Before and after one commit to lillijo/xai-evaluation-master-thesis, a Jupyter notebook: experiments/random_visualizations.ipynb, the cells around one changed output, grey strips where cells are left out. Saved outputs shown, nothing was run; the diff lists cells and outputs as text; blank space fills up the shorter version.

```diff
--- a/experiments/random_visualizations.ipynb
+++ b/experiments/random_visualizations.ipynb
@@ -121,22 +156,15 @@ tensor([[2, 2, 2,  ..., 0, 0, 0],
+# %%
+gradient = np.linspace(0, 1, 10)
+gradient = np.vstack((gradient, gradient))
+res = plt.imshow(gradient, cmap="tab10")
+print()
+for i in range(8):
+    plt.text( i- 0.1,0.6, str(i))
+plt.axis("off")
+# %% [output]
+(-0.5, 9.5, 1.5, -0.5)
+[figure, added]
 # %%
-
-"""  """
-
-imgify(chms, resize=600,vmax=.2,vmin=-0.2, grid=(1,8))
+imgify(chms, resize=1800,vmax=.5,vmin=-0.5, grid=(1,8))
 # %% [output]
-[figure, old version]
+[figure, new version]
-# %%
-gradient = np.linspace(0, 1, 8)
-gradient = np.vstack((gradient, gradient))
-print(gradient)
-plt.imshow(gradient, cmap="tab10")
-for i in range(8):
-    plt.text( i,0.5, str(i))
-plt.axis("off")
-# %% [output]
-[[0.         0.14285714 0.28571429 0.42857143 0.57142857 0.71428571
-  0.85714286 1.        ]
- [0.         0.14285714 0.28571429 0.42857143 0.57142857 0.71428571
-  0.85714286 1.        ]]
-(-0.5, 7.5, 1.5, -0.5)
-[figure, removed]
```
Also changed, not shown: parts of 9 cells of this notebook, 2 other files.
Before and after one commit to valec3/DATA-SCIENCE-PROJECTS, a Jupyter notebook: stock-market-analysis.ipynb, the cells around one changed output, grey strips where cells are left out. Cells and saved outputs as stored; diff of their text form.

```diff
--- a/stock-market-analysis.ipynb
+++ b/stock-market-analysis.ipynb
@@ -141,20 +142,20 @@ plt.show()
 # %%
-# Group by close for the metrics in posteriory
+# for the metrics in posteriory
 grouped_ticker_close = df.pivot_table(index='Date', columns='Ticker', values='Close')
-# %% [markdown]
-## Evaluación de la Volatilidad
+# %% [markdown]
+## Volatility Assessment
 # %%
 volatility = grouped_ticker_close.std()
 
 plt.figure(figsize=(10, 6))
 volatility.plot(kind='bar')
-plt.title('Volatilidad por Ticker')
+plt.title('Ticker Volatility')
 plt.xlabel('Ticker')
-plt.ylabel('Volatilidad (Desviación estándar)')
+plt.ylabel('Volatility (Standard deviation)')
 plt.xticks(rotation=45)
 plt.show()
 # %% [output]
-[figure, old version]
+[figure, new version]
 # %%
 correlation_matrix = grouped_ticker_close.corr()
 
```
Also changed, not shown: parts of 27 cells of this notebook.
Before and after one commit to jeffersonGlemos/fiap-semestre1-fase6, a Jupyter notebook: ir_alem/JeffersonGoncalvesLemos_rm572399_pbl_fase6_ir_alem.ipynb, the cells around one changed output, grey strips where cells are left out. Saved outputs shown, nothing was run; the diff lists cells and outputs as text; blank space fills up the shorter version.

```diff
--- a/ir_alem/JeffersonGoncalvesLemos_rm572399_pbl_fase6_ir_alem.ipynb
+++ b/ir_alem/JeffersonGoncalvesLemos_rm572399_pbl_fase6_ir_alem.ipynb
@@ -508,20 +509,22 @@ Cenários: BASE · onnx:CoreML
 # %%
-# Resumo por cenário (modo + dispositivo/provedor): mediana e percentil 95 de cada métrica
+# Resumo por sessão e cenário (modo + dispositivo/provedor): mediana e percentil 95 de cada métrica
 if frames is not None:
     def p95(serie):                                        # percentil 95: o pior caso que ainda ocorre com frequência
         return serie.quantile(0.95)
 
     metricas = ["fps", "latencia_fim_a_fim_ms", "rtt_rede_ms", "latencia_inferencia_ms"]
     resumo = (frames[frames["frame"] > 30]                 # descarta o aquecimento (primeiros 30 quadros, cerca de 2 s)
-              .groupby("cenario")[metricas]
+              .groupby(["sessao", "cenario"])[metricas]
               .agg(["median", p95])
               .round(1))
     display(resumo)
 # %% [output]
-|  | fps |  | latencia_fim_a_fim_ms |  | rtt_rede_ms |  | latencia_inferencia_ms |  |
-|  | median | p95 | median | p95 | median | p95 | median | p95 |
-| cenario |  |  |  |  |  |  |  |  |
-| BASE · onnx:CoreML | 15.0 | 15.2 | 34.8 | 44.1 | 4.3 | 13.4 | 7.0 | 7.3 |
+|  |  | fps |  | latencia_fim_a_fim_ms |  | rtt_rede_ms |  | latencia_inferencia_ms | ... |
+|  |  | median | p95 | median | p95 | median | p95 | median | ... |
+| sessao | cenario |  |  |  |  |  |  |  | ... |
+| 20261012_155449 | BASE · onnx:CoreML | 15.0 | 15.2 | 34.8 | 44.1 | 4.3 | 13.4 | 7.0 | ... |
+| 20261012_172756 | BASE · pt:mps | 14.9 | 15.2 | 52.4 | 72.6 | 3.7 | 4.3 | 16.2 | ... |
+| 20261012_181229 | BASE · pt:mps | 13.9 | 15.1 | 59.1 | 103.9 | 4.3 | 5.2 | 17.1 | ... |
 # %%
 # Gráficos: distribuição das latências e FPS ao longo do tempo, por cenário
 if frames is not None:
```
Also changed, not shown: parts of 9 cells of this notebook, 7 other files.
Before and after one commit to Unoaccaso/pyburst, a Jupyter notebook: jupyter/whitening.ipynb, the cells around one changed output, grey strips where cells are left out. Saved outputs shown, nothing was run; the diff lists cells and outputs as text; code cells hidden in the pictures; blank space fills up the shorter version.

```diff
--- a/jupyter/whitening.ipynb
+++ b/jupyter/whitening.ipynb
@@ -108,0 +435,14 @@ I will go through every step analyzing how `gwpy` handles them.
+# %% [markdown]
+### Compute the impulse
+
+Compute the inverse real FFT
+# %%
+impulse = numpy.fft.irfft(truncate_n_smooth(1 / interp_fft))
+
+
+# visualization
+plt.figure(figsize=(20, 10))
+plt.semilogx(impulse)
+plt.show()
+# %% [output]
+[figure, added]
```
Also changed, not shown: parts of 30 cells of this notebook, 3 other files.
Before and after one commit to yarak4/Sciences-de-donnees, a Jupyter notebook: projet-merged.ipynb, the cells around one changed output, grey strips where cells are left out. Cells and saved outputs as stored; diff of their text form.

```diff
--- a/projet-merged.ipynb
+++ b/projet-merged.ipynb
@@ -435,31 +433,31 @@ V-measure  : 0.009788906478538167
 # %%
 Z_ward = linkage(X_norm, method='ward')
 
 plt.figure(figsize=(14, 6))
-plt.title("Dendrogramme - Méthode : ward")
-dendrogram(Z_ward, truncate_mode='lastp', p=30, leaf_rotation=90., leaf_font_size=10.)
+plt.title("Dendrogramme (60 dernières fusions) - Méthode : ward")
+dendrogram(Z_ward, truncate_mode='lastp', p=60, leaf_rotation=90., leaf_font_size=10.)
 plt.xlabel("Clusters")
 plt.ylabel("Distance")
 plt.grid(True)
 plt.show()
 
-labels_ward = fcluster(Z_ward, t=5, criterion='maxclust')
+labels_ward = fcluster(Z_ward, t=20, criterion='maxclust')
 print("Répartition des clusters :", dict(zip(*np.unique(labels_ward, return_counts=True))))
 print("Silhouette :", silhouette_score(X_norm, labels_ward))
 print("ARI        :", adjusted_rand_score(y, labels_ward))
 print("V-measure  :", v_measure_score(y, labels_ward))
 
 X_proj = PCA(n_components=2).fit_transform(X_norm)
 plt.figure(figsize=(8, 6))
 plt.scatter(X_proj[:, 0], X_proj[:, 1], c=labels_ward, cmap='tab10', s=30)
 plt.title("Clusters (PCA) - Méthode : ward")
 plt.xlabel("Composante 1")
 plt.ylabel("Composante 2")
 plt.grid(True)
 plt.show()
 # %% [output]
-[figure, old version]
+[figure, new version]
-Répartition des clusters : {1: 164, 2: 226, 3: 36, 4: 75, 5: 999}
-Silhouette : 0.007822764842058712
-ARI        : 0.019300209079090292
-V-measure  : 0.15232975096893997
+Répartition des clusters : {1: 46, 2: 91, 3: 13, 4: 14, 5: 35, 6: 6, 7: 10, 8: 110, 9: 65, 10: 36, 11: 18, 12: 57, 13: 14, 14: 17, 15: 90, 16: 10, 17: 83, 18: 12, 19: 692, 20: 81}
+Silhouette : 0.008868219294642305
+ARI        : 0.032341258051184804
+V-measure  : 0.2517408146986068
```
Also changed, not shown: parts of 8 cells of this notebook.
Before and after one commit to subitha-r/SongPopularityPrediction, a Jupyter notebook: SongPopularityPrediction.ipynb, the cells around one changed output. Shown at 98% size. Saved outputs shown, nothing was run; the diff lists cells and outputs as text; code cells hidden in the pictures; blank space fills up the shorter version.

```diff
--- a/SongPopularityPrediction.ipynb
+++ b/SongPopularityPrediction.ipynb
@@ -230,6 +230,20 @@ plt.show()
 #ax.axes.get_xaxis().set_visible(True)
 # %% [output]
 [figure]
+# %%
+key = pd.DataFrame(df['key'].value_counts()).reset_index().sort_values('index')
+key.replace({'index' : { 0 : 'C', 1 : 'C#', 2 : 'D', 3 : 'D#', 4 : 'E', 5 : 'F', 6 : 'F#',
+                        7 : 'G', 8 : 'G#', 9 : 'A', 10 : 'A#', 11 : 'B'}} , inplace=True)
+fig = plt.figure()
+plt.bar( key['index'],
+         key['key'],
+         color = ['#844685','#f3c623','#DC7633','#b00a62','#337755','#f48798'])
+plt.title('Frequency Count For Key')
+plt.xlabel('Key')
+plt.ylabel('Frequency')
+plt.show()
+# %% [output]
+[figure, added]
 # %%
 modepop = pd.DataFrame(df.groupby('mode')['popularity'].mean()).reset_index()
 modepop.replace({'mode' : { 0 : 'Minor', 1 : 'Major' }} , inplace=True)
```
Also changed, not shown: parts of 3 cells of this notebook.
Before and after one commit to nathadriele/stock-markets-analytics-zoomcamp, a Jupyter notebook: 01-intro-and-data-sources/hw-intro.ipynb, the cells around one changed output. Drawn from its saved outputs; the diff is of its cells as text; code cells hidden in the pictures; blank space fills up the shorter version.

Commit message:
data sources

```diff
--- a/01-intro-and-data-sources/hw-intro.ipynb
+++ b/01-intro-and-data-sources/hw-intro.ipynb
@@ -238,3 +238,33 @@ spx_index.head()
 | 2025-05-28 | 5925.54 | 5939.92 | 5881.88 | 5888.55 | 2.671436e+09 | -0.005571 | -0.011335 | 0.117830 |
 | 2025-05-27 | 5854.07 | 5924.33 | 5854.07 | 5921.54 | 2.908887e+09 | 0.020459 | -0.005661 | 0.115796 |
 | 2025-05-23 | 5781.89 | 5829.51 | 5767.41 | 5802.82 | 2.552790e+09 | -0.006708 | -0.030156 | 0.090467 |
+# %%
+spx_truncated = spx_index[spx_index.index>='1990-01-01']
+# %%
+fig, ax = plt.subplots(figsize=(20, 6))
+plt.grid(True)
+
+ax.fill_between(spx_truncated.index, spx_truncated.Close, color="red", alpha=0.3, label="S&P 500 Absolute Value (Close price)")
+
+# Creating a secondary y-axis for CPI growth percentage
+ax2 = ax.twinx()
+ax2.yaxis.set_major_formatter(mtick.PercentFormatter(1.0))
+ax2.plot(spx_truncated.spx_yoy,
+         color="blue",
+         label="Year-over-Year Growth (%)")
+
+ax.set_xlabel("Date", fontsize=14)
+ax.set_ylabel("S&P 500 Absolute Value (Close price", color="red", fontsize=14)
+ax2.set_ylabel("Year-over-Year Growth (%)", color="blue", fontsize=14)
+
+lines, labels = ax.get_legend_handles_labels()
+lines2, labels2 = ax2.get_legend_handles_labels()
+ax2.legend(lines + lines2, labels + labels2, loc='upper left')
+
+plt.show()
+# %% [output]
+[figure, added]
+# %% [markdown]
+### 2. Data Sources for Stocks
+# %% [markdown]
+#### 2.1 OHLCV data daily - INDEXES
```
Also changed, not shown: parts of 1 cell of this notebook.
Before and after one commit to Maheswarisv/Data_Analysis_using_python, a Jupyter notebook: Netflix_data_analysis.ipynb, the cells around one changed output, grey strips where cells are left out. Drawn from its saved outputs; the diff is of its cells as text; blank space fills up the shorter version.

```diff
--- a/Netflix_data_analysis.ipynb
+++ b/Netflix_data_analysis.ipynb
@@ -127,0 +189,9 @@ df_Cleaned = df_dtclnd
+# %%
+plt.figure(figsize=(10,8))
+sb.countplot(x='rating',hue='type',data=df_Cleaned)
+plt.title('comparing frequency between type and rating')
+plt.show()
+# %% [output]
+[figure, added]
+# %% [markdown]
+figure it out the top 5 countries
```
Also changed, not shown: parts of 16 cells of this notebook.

Required action: Every line with "gradient" in it should be copied from the entries above.

Final answer:
+gradient = np.linspace(0, 1, 10)
+gradient = np.vstack((gradient, gradient))
+res = plt.imshow(gradient, cmap="tab10")
-gradient = np.linspace(0, 1, 8)
-gradient = np.vstack((gradient, gradient))
-print(gradient)
-plt.imshow(gradient, cmap="tab10")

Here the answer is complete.